ISSN
2014 Impact Factor: 5.313
2014 SCImago Journal Rankings: 1.983
ISI Accession Number ID

 

DC FieldValueLanguage
dc.contributor.authorLivermore, DMen_US
dc.contributor.authorAndrews, JMen_US
dc.contributor.authorHawkey, PMen_US
dc.contributor.authorHo, PLen_US
dc.contributor.authorKeness, Yen_US
dc.contributor.authorDoi, Yen_US
dc.contributor.authorPaterson, Den_US
dc.contributor.authorWooddord, Nen_US
dc.date.accessioned2012-09-20T07:59:09Z-
dc.date.available2012-09-20T07:59:09Z-
dc.date.issued2012en_US
dc.identifier.citationJournal of antimicrobial chemotherapy, 2012, v. 67 n. 7, p. 1569-1577en_US
dc.identifier.issn0305-7453-
dc.identifier.urihttp://hdl.handle.net/10722/164414-
dc.description.abstractRecent EUCAST advice asserts that, with low breakpoints, susceptibility results for cephalosporins and carbapenems can be reported 'as found', even for strains with extended-spectrum beta-lactamases (ESBLs) and carbapenemases. The CLSI has similar advice, but with higher ceftazidime and cefepime breakpoints than those of EUCAST. Pharmacodynamic and animal data are used to support these views, along with some analysis of clinical case series. We contend that such advice is misguided on three counts. First, whilst there are cases on record where cephalosporins and carbapenems have proved effective against infections due to low-MIC ESBL producers and low-MIC carbapenemase producers, respectively, there are similar numbers of cases where such therapy has failed. Second, routine susceptibility testing is less precise than in research analyses, meaning that ESBL and carbapenemase producers with 'real' MICs of 1-8 mg/L will oscillate between susceptibility categories according to who tests them and how. Third, although EUCAST continues to advocate ESBL and carbapenemase detection for epidemiological purposes, the likely consequence of not seeking these enzymes for treatment purposes is that some laboratories will not seek them at all, leading to a loss of critical infection control information. In short, it is prudent to continue to seek ESBLs and carbapenemases directly and, where they are found, generally to avoid substrate drugs as therapy.-
dc.languageengen_US
dc.publisherOxford University Press. The Journal's web site is located at http://jac.oxfordjournals.org/en_US
dc.relation.ispartofJournal of antimicrobial chemotherapyen_US
dc.subject.meshAnimals-
dc.subject.meshBacteria - drug effects - enzymology - isolation and purification-
dc.subject.meshBacterial Infections - microbiology-
dc.subject.meshMicrobial Sensitivity Tests - methods-
dc.subject.meshbeta-Lactamases - analysis - genetics-
dc.titleAre susceptibility tests enough, or should laboratories still seek ESBLs and carbapenemases directly?en_US
dc.typeArticleen_US
dc.identifier.emailLivermore, DM: d.livermore@uea.ac.uken_US
dc.identifier.emailHo, PL: plho@hkucc.hku.hk-
dc.identifier.authorityHo, PL=rp00406en_US
dc.description.naturelink_to_subscribed_fulltext-
dc.identifier.doi10.1093/jac/dks088-
dc.identifier.pmid22461311-
dc.identifier.scopuseid_2-s2.0-84862657112-
dc.identifier.hkuros209847en_US
dc.identifier.volume67en_US
dc.identifier.issue7en_US
dc.identifier.spage1569en_US
dc.identifier.epage1577en_US
dc.identifier.isiWOS:000305086600001-
dc.publisher.placeUnited Kingdom-

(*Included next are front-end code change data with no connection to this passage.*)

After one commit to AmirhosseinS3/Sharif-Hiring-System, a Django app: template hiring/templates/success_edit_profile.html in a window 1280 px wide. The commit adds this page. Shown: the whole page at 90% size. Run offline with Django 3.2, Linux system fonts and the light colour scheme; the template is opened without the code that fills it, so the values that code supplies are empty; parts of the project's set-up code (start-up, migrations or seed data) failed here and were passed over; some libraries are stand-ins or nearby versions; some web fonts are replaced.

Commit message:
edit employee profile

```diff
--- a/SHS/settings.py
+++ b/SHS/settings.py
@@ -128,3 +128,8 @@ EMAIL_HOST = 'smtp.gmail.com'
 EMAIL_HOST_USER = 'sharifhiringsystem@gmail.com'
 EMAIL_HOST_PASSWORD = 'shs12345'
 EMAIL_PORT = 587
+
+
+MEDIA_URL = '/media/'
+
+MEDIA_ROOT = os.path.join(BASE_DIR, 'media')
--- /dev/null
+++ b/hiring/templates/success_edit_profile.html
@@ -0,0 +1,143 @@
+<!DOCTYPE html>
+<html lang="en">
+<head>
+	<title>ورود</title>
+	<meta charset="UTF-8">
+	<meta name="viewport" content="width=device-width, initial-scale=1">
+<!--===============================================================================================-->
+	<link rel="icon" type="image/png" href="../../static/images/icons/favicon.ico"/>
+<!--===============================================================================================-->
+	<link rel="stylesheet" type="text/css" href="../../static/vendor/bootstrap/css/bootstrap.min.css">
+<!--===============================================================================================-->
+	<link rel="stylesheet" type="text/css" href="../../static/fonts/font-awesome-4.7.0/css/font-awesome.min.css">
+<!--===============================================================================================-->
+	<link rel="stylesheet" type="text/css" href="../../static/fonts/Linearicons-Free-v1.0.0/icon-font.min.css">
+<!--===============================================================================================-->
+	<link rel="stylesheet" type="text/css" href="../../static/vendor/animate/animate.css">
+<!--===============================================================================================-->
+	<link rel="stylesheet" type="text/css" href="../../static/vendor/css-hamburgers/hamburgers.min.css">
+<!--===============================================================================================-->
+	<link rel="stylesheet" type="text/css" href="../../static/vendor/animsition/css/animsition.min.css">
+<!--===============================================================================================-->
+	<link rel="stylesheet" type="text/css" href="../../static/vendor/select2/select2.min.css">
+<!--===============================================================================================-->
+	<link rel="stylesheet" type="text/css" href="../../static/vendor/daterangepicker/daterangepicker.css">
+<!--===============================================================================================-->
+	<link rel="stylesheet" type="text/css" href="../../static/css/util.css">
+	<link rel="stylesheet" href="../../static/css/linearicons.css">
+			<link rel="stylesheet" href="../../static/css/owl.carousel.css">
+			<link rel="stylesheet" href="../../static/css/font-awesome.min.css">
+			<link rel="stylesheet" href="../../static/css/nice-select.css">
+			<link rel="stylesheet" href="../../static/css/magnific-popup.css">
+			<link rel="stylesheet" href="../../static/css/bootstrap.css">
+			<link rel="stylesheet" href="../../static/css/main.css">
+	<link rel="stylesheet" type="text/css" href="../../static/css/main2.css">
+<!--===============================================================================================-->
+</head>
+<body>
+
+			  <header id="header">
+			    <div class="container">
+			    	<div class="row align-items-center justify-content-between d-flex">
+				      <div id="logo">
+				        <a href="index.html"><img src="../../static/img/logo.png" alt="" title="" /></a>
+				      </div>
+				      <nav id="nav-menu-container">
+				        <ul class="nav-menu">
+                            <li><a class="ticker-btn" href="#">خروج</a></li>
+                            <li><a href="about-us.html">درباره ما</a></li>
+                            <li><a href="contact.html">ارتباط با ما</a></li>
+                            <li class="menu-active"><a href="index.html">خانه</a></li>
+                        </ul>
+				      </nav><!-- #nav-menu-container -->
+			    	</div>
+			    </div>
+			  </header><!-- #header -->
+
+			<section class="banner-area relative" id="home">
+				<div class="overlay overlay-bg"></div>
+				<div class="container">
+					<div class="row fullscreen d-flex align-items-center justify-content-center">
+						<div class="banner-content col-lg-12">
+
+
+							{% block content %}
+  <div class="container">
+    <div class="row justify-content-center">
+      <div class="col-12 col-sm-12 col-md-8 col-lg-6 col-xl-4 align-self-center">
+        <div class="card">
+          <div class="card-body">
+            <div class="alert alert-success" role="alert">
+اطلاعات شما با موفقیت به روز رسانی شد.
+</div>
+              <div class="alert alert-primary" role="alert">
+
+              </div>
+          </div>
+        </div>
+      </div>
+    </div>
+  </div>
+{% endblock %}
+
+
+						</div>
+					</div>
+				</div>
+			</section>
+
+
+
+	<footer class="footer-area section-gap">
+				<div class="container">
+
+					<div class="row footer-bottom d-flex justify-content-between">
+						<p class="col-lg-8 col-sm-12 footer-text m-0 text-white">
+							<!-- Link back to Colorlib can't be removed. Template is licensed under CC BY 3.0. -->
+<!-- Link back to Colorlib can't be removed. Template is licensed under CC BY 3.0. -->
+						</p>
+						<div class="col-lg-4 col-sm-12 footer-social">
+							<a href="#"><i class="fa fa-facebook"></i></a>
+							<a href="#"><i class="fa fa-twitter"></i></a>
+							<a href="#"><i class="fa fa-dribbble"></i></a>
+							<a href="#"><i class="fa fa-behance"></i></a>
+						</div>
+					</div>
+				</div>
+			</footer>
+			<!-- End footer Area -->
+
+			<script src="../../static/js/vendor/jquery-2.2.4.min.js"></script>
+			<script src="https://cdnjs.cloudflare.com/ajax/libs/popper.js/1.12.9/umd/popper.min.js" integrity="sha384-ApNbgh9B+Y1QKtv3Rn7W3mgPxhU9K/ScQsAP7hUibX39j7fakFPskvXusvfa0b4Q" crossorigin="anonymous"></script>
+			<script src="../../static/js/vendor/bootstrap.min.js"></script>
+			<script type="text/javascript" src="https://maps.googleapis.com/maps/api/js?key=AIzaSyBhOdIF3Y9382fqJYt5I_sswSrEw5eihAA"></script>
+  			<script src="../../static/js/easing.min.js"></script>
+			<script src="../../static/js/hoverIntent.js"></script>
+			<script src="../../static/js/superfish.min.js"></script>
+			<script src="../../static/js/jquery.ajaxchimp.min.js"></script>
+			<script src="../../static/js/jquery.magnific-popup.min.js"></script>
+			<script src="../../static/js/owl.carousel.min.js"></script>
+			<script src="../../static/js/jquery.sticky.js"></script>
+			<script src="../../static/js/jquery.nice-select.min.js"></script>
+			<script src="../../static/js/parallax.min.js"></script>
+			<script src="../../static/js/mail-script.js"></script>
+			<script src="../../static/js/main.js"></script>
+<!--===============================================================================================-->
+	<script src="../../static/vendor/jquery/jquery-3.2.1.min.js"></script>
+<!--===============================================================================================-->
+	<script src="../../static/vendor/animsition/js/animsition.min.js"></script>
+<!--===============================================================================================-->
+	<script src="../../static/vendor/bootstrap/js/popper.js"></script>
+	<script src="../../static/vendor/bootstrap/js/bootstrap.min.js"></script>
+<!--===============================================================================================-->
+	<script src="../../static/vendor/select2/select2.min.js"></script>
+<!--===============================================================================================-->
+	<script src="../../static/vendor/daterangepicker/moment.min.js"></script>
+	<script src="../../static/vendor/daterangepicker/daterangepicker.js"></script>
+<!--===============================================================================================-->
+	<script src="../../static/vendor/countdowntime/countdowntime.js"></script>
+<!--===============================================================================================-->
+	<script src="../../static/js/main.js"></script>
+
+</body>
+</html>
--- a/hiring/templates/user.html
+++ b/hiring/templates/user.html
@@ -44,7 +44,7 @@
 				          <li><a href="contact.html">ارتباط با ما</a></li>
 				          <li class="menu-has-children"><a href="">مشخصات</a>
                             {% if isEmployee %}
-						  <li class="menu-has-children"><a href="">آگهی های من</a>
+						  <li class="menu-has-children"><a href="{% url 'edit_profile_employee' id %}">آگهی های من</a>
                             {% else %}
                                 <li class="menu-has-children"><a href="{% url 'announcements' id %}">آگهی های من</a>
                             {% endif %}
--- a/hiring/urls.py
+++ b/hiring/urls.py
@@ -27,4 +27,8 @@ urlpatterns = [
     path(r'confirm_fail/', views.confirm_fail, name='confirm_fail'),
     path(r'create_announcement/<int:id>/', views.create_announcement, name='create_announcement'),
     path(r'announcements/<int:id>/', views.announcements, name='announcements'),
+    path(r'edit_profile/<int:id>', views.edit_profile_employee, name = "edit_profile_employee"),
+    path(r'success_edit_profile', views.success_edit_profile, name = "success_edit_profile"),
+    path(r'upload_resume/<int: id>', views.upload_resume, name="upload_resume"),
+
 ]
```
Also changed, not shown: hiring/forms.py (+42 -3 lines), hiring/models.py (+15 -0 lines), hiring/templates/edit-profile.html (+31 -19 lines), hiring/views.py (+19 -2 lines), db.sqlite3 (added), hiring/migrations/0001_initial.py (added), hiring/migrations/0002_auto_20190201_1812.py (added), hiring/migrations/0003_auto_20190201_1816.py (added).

Export via OAI-PMH Interface in XML Formats


OR


Export to Other Non-XML Formats